As a boy, I heard many, many, times about the day my mother sat next to Bobby Kennedy at church. My mom, the daughter of a fisherman and a factory worker, was born and raised on the Massachusetts shore. She was both a Catholic school girl and an early advocate for women’s rights, and from early on she was a fan of the Kennedys. Sitting next to Bobby was like sitting next to the Pope and Elvis all rolled into one tousle-haired dreamboat.
In the years since, her appetite for Kennedy headlines has waxed and waned, but has never truly disappeared. It’s like that for much of her generation, it seems—cliched as it sounds, they really are the closest thing our country has to royalty, at least from the perspective of public interest. But for all the tabloid gossip, the passion for the clan was born at heart from a sense of shared ideals in a time of incredible social upheavals. This Thursday night, Amherst Cinema brings in a new film that reminds us all of the strength of those ideals, and just how deeply an American public felt connected to the new leader who promised to make those ideals a reality.
Letters to Jackie is director Bill Couturié’s ode to the time just after the assassination of John F. Kennedy in 1963. After that shocking day in Dallas, personal mail began flooding the White House—thousands upon thousands of envelopes addressed to the president’s widow, Jackie. The letters they contained were heartfelt condolences from a citizenry, offering comfort to a grieving wife and mother, and reassuring her that her husband’s good work would live on and that those who would turn to violence to get their way had already lost. His film pairs the text of those letters—voiced by actors like Jessica Chastain, Viola Davis, and Chris Cooper—with archival footage from the Kennedy era to evoke not just a lost time, but a feeling of hope and resilience that we could use still more of today.
Couturié calls Kennedy’s death a “tipping point in history” and notes that it was common for letter writers to tie the assassination to the president’s role in the civil rights struggle. “People—mostly black people—died in those days,” says Couturié. “There was a real war going on. No one ever dreamed our president would be one to die, too.
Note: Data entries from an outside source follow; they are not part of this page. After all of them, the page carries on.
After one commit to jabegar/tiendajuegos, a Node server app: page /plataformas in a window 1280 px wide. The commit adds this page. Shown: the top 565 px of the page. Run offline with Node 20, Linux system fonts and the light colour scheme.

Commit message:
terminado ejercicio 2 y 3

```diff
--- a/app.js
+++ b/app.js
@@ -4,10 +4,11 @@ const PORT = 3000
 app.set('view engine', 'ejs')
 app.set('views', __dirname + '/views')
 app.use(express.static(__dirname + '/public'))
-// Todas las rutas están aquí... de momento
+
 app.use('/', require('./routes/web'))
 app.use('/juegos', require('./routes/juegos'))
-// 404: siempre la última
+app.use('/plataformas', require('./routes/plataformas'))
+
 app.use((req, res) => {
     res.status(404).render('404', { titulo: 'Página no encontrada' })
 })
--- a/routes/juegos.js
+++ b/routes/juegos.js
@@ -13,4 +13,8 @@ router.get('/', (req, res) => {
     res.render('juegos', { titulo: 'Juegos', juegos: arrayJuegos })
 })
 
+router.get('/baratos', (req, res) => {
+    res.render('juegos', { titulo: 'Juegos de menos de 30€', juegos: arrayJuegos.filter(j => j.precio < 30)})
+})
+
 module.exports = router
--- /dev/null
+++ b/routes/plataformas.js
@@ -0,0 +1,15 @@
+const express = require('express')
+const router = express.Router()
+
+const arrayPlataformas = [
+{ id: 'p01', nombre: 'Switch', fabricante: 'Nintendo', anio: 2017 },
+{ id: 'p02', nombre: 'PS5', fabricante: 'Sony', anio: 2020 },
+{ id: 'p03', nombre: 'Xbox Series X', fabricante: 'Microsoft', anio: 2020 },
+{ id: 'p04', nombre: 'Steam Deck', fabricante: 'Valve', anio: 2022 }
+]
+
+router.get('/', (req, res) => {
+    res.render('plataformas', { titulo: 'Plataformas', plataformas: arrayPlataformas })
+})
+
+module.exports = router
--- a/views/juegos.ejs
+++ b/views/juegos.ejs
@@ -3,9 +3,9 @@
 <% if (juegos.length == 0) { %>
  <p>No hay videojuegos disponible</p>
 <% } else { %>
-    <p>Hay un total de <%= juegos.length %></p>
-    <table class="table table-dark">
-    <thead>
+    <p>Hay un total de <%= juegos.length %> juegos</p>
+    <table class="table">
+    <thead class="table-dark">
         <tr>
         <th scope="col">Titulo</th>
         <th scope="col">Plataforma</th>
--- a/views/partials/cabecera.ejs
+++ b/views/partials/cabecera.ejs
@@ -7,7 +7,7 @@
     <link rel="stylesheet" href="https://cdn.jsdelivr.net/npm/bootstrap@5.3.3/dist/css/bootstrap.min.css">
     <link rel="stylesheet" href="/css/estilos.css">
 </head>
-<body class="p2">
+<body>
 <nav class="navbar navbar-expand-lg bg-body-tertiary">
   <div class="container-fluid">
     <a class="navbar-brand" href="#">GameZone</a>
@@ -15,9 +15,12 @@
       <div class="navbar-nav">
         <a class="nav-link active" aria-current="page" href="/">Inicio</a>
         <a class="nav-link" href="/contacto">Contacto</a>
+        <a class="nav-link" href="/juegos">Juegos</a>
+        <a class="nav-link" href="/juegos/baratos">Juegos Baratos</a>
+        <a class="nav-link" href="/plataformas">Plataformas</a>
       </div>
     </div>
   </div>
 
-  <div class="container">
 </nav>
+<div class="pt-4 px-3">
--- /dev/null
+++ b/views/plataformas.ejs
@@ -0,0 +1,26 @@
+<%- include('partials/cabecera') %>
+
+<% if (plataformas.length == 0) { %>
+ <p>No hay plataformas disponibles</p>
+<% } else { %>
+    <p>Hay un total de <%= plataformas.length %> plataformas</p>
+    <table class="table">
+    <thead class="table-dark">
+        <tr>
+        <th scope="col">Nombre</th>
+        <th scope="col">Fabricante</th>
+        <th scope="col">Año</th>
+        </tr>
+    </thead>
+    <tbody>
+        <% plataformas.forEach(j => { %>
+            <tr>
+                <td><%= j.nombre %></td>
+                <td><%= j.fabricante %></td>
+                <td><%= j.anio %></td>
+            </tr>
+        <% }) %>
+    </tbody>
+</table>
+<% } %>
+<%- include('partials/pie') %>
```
I did not sit down to write a Civil Rights story, but that’s where the letters led me.”
Helping to shed light on the history is Dr. Ellen Fitzpatrick, a professor and political scholar, and the author of the book on which Couturié based his film. Now based in Newton, Fitzpatrick attended high school in Amherst was a member of Hampshire College’s first class; she returns to town to introduce the film and lead a Q&A about the material.
Also this week: In the world of jazz, Erroll Garner has pulled off a neat little trick. A virtuoso pianist, he has left his mark on the form and provided compositions that have become jazz standards (“Misty” is his most famous tune), yet his personality has never overshadowed his music—something not so many jazz greats can lay claim to. Now, filmmaker Atticus Brady takes the time to tell Garner’s story in No One Can Hear You Read, a short film about the legend coming to Amherst on Tuesday night at 7 p.m. Presented by NEPR jazz host Tom Reney, it dives into Garner’s 40-year career as well as his childhood in Pittsburgh and early days as an up and coming player in New York. Reney will discuss the film and Garner’s place in jazz history, and introduce a short live concert before the screening.
And finally, if you’re longing for some Halloween fun this week, there are two area showings of Night of the Living Dead. The first is a RiffTrax Live presentation at Hadley’s Cinemark Theaters on Thursday, Oct. 24, with a wisecracking cast from Mystery Science Theater 3000 offering a running commentary on the film as it happens. A week later—Halloween night—Easthampton’s free-admission theater Popcorn Noir hosts a more traditional screening at 7 p.m. Don’t fill up on candy—the innovative theater offers a full dinner and bar menu for grown-up trick-or-treaters.•
Jack Brown can be reached at email@example.com.